By now both sides are exhausted and the Zulu attacks are becoming less ferocious. Earlier, the Zulus had run 11 miles to Rorke’s Drift and have had little to eat or drink.
Chard and Bromhead have no idea what is going on, so every now and then they climb to the top of the redoubt and listen, keeping what Chard described as ‘an anxious watch’.
There is now mostly silence at the mission station, except for the occasional gunshot and the chilling cries of the wounded.
As the sun rises, the British can see that the Zulus have gone. Around the mission station are pools of blood, piles of bodies, spears, shields and hundreds of spent cartridges.
A cloud of smoke hangs above the Buffalo River valley and the air is full of the smell of burning wood and flesh. Chard sends some men to retrieve weapons and to kill any wounded or dying Zulus.
Suddenly, a young warrior leaps up and fires at the British at close range, then he jumps a wall and runs away. No one is hit but a volley of shots follows him. ‘I’m glad to say the plucky fellow got off,’ said Chard.
Private John Waters, who had been hiding in the cookhouse fireplace, emerges covered in soot and is almost shot by mistake.
Private Hook walks over to a redcoat who is still looking over the barricade with his rifle at the ready. ‘What are you doing here?’ Hook asks.
When the redcoat doesn’t respond, Hook tilts his helmet back and sees a bullet hole in the dead man’s head.
Concerned that the enemy might return, the British are repairing their barricades and taking the thatch off the storehouse.
Suddenly, vast numbers of Zulus appear from the south-west and sit in the grass, out of range of the British rifles, to watch the redcoats work. Chard calls his men back behind the barricades and orders them to bring any wounded Zulus as a deterrent.
Chard knows he has only a box and a half of ammunition left and they won’t survive another onslaught.
After a tense hour, the Zulus get up and walk slowly away. The Rorke’s Drift defenders are mystified until they see a column of men in the distance.
‘Are they friends to relieve us,’ wonders Henry Hook, ‘or more Zulus to destroy us?’ Then, to his relief, he sees British mounted infantry cross the Buffalo River. ‘We gave three cheers, really feeling that it was all right for us,’ Surgeon Reynolds said. The Zulus had no wish to clash with a fresh fighting force.
Lieutenant Chard is washing his face in a puddle when Lord Chelmsford, who has just seen the terrible aftermath of the massacre at Isandlwana, arrives. Chelmsford thanks the defenders ‘with much emotion’ for their bravery.

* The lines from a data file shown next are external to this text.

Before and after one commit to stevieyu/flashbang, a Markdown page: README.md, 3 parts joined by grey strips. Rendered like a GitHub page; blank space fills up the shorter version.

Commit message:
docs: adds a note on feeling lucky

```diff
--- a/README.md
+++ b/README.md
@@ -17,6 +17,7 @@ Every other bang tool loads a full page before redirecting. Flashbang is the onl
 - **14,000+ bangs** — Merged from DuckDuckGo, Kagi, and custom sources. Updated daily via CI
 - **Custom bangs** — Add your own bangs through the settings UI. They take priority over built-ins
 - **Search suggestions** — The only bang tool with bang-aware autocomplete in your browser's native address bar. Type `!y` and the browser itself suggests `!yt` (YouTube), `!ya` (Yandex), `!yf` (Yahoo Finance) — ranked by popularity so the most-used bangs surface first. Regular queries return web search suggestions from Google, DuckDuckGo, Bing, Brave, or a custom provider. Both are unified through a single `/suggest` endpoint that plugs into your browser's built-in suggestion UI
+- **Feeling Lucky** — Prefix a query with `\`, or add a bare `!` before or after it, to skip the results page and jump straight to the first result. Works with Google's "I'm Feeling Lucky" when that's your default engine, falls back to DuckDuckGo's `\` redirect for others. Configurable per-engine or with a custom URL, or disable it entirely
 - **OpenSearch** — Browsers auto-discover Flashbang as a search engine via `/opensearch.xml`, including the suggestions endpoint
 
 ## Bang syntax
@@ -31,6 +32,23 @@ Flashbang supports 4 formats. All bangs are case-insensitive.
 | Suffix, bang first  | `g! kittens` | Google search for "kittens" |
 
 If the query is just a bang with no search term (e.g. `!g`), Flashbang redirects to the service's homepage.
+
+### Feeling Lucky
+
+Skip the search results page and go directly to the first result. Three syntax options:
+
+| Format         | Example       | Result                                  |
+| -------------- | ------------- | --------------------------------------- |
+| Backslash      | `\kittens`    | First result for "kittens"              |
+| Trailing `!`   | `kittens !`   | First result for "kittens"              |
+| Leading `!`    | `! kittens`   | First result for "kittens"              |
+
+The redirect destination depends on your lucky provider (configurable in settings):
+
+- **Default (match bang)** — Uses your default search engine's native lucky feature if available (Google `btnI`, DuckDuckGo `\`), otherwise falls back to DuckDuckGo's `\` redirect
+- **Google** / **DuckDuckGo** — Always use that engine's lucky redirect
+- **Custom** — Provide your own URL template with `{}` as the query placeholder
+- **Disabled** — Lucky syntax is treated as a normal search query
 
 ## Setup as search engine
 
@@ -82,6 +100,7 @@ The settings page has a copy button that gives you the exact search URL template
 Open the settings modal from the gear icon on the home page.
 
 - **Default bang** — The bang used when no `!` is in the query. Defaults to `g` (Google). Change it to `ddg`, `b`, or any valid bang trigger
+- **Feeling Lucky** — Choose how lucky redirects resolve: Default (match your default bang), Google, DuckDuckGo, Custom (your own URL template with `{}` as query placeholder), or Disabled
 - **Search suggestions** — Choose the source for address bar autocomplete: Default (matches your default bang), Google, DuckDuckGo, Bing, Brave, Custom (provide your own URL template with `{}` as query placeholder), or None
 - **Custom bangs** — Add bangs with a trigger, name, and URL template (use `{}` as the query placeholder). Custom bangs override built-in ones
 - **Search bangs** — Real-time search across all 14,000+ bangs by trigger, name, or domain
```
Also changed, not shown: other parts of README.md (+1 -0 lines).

The biscuit boxes that saved many lives are broken open and a makeshift breakfast begins. A barrel of rum has survived the battle and is shared among the men of B Company. To everyone’s surprise, Henry Hook, who is teetotal, holds out his mug for some rum. ‘I feel I want something after all that,’ he says.
It’s estimated that more than 600 Zulus died at Rorke’s Drift, and scores more were killed in brutal reprisals in the days that followed. Just 15 British soldiers were killed in the battle and ten wounded.

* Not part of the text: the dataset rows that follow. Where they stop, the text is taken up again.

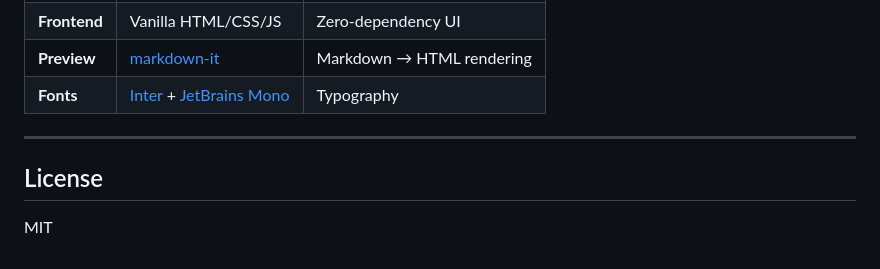
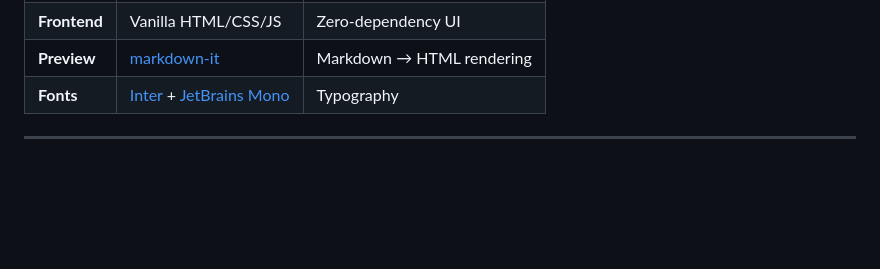
Before and after one commit to feketerj/MarkItDown, a Markdown page: README.md, the part around the change. GitHub-like rendering; blank space fills up the shorter version.

```diff
--- a/README.md
+++ b/README.md
@@ -294,7 +294,3 @@ Downloads the completed bulk ZIP artifact. Requires the same `X-MD-Creator-Token
 | **Fonts** | [Inter](https://rsms.me/inter/) + [JetBrains Mono](https://www.jetbrains.com/lp/mono/) | Typography |
 
 ---
-
-## License
-
-MIT
```
Also changed, not shown: deployment_prompt.md (added, +114 -0 lines).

The Zulu War continued until the Zulus were defeated in July 1879 at the Battle of Ulundi. For the British, the defence of Rorke’s Drift was a welcome distraction from the disaster of Isandlwana. Prime Minister Benjamin Disraeli refused to meet Lord Chelmsford, whom he blamed for the defeat, but said that the men of Rorke’s Drift were proof ‘that the stamina and valour of the English soldiery have not diminished’.

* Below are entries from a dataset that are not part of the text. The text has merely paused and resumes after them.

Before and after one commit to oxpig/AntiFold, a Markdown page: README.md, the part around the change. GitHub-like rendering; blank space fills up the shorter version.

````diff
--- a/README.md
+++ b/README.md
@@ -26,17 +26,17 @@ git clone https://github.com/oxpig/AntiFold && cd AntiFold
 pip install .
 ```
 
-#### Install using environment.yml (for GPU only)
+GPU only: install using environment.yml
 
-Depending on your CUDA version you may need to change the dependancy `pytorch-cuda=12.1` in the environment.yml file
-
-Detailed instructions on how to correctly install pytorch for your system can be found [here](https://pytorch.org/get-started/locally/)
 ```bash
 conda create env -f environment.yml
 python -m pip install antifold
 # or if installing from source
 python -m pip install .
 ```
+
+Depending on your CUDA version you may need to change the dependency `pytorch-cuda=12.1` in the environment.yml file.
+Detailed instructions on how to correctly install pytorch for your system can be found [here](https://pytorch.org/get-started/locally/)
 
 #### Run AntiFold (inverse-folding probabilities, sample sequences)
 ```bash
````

An unprecedented 11 Victoria Crosses were awarded, including to Lieutenant Chard, Lieutenant Bromhead, Surgeon James Reynolds, Private Hook and Private Hitch. Chard and Bromhead were invited to dine with Queen Victoria at Balmoral; Bromhead was away fishing so received the invitation too late.
In 1972, the actor Stanley Baker, who played John Chard in the Hollywood blockbuster Zulu, bought Chard’s Victoria Cross at auction for £2,700.
- Jonathan Mayo is the author of Titanic Minute By Minute, published by Short Books at £8.99